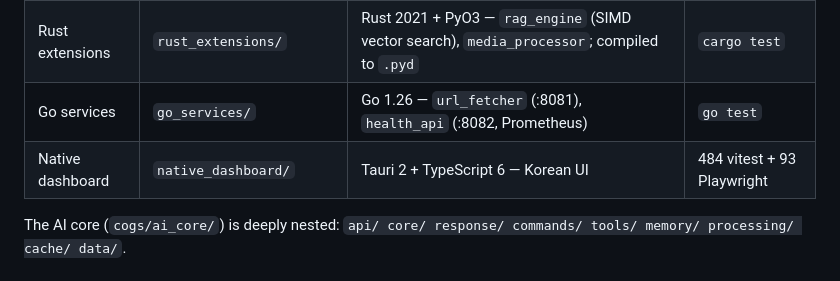
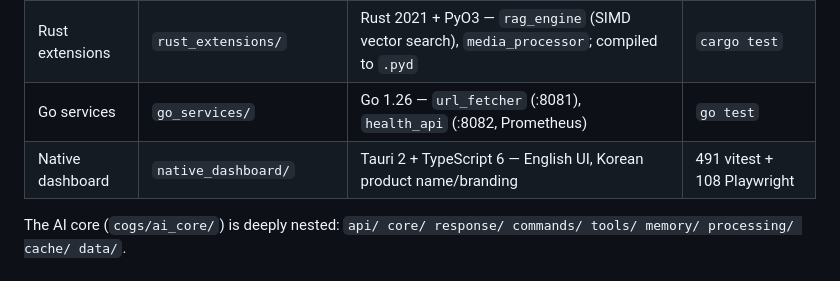
Before and after one commit to voraehita25-star/discord-bot, a Markdown page: CLAUDE.md, the part around the change. GitHub-like rendering.

Commit message:
docs: correct the dashboard row in CLAUDE.md
Test counts were understated (484 vitest was already stale before this branch;
Playwright went 93 -> 108 with the new populated-a11y spec). Measured: 491 and
108.

Also "Korean UI" was misleading — the audit measured 604 words of visible body
copy, 8 of them Korean. The document is lang="en"; what is Korean is the product
name, window title and the shipped .exe filename.

Co-Authored-By: Claude Opus 5 <noreply@anthropic.com>

```diff
--- a/CLAUDE.md
+++ b/CLAUDE.md
@@ -11,7 +11,7 @@ A **polyglot monorepo** for a production Discord AI bot (v3.5.0). One repo, four
 | Bot core | `bot.py`, `cogs/`, `utils/`, `config.py` | Python 3.14+ — discord.py, Anthropic Claude (`claude-opus-4-8`), Gemini, FAISS RAG, yt-dlp/spotipy | ~5,327 pytest |
 | Rust extensions | `rust_extensions/` | Rust 2021 + PyO3 — `rag_engine` (SIMD vector search), `media_processor`; compiled to `.pyd` | `cargo test` |
 | Go services | `go_services/` | Go 1.26 — `url_fetcher` (:8081), `health_api` (:8082, Prometheus) | `go test` |
-| Native dashboard | `native_dashboard/` | Tauri 2 + TypeScript 6 — Korean UI | 484 vitest + 93 Playwright |
+| Native dashboard | `native_dashboard/` | Tauri 2 + TypeScript 6 — English UI, Korean product name/branding | 491 vitest + 108 Playwright |
 
 The AI core (`cogs/ai_core/`) is deeply nested: `api/ core/ response/ commands/ tools/ memory/ processing/ cache/ data/`.
 
```
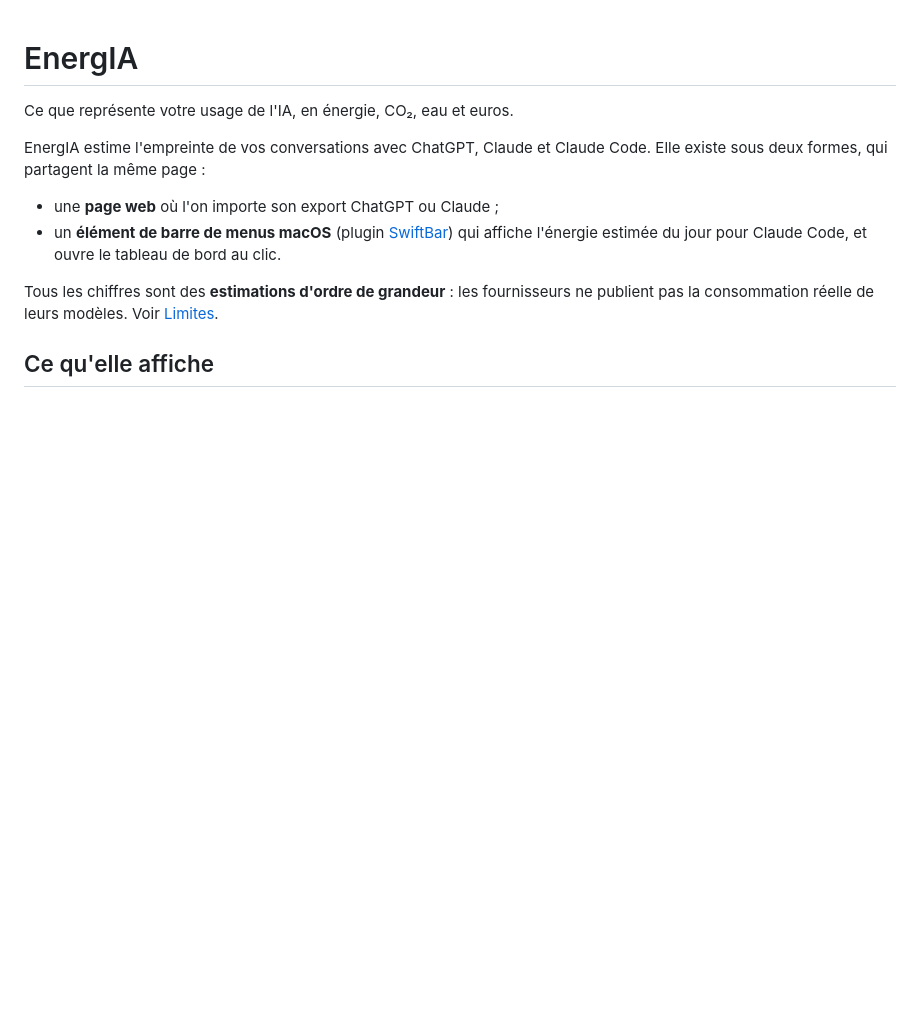
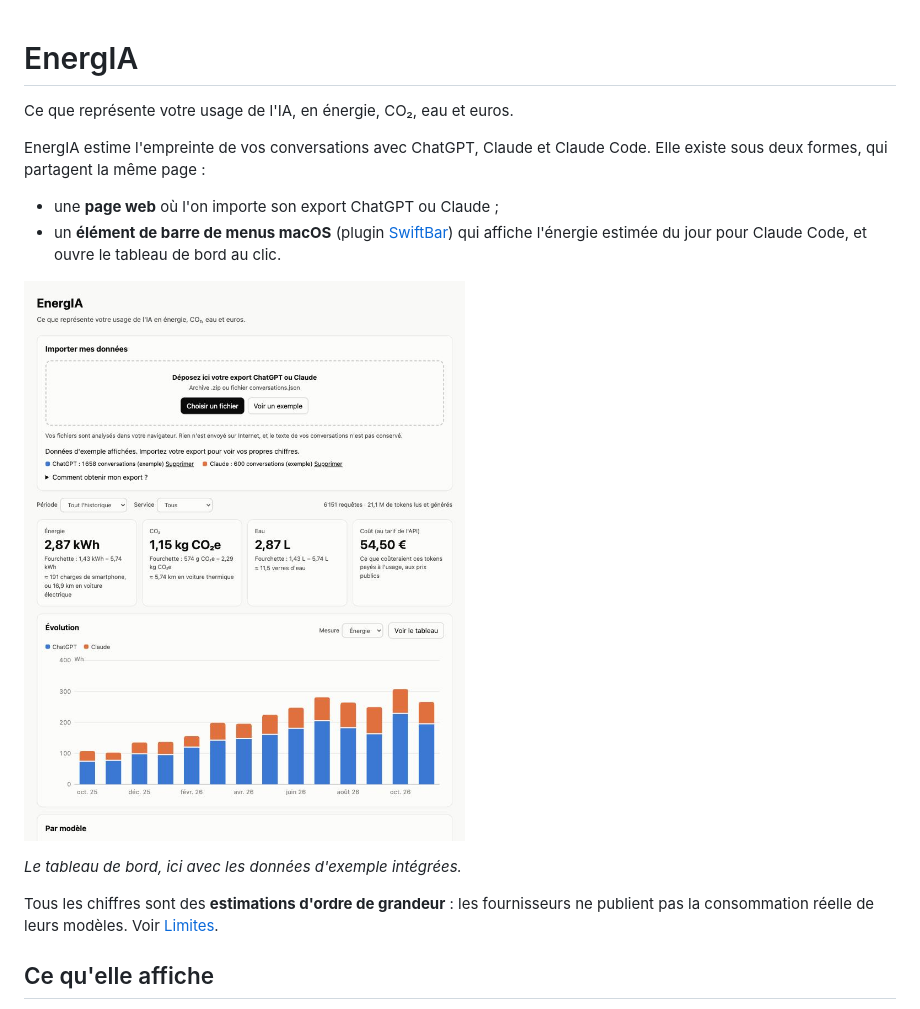
Before and after one commit to darkxander/EnergIA, a Markdown page: README.md, the part around the change. GitHub-like rendering; pictures changed too: docs/capture.jpg (added); blank space fills up the shorter version.

Commit message:
Add a screenshot to the README

```diff
--- a/README.md
+++ b/README.md
@@ -8,6 +8,10 @@ existe sous deux formes, qui partagent la même page :
 - une **page web** où l'on importe son export ChatGPT ou Claude ;
 - un **élément de barre de menus macOS** (plugin [SwiftBar](https://github.com/swiftbar/SwiftBar))
   qui affiche l'énergie estimée du jour pour Claude Code, et ouvre le tableau de bord au clic.
+
+![Tableau de bord EnergIA avec les données d'exemple : tuiles énergie, CO₂, eau et coût, puis le graphique d'évolution par mois pour ChatGPT et Claude](docs/capture.jpg)
+
+*Le tableau de bord, ici avec les données d'exemple intégrées.*
 
 Tous les chiffres sont des **estimations d'ordre de grandeur** : les fournisseurs ne
 publient pas la consommation réelle de leurs modèles. Voir [Limites](#limites).
```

※ ※ ※

PROMPT -
Nothing but the listing, copied exactly and stripped of its images, should appear in the response.

PROBLEM SOLUTION -
Before and after one commit to voraehita25-star/discord-bot, a Markdown page: CLAUDE.md, the part around the change. GitHub-like rendering.

Commit message:
docs: correct the dashboard row in CLAUDE.md
Test counts were understated (484 vitest was already stale before this branch;
Playwright went 93 -> 108 with the new populated-a11y spec). Measured: 491 and
108.

Also "Korean UI" was misleading — the audit measured 604 words of visible body
copy, 8 of them Korean. The document is lang="en"; what is Korean is the product
name, window title and the shipped .exe filename.

Co-Authored-By: Claude Opus 5 <noreply@anthropic.com>

```diff
--- a/CLAUDE.md
+++ b/CLAUDE.md
@@ -11,7 +11,7 @@ A **polyglot monorepo** for a production Discord AI bot (v3.5.0). One repo, four
 | Bot core | `bot.py`, `cogs/`, `utils/`, `config.py` | Python 3.14+ — discord.py, Anthropic Claude (`claude-opus-4-8`), Gemini, FAISS RAG, yt-dlp/spotipy | ~5,327 pytest |
 | Rust extensions | `rust_extensions/` | Rust 2021 + PyO3 — `rag_engine` (SIMD vector search), `media_processor`; compiled to `.pyd` | `cargo test` |
 | Go services | `go_services/` | Go 1.26 — `url_fetcher` (:8081), `health_api` (:8082, Prometheus) | `go test` |
-| Native dashboard | `native_dashboard/` | Tauri 2 + TypeScript 6 — Korean UI | 484 vitest + 93 Playwright |
+| Native dashboard | `native_dashboard/` | Tauri 2 + TypeScript 6 — English UI, Korean product name/branding | 491 vitest + 108 Playwright |
 
 The AI core (`cogs/ai_core/`) is deeply nested: `api/ core/ response/ commands/ tools/ memory/ processing/ cache/ data/`.
 
```
Before and after one commit to darkxander/EnergIA, a Markdown page: README.md, the part around the change. GitHub-like rendering; pictures changed too: docs/capture.jpg (added); blank space fills up the shorter version.

Commit message:
Add a screenshot to the README

```diff
--- a/README.md
+++ b/README.md
@@ -8,6 +8,10 @@ existe sous deux formes, qui partagent la même page :
 - une **page web** où l'on importe son export ChatGPT ou Claude ;
 - un **élément de barre de menus macOS** (plugin [SwiftBar](https://github.com/swiftbar/SwiftBar))
   qui affiche l'énergie estimée du jour pour Claude Code, et ouvre le tableau de bord au clic.
+
+![Tableau de bord EnergIA avec les données d'exemple : tuiles énergie, CO₂, eau et coût, puis le graphique d'évolution par mois pour ChatGPT et Claude](docs/capture.jpg)
+
+*Le tableau de bord, ici avec les données d'exemple intégrées.*
 
 Tous les chiffres sont des **estimations d'ordre de grandeur** : les fournisseurs ne
 publient pas la consommation réelle de leurs modèles. Voir [Limites](#limites).
```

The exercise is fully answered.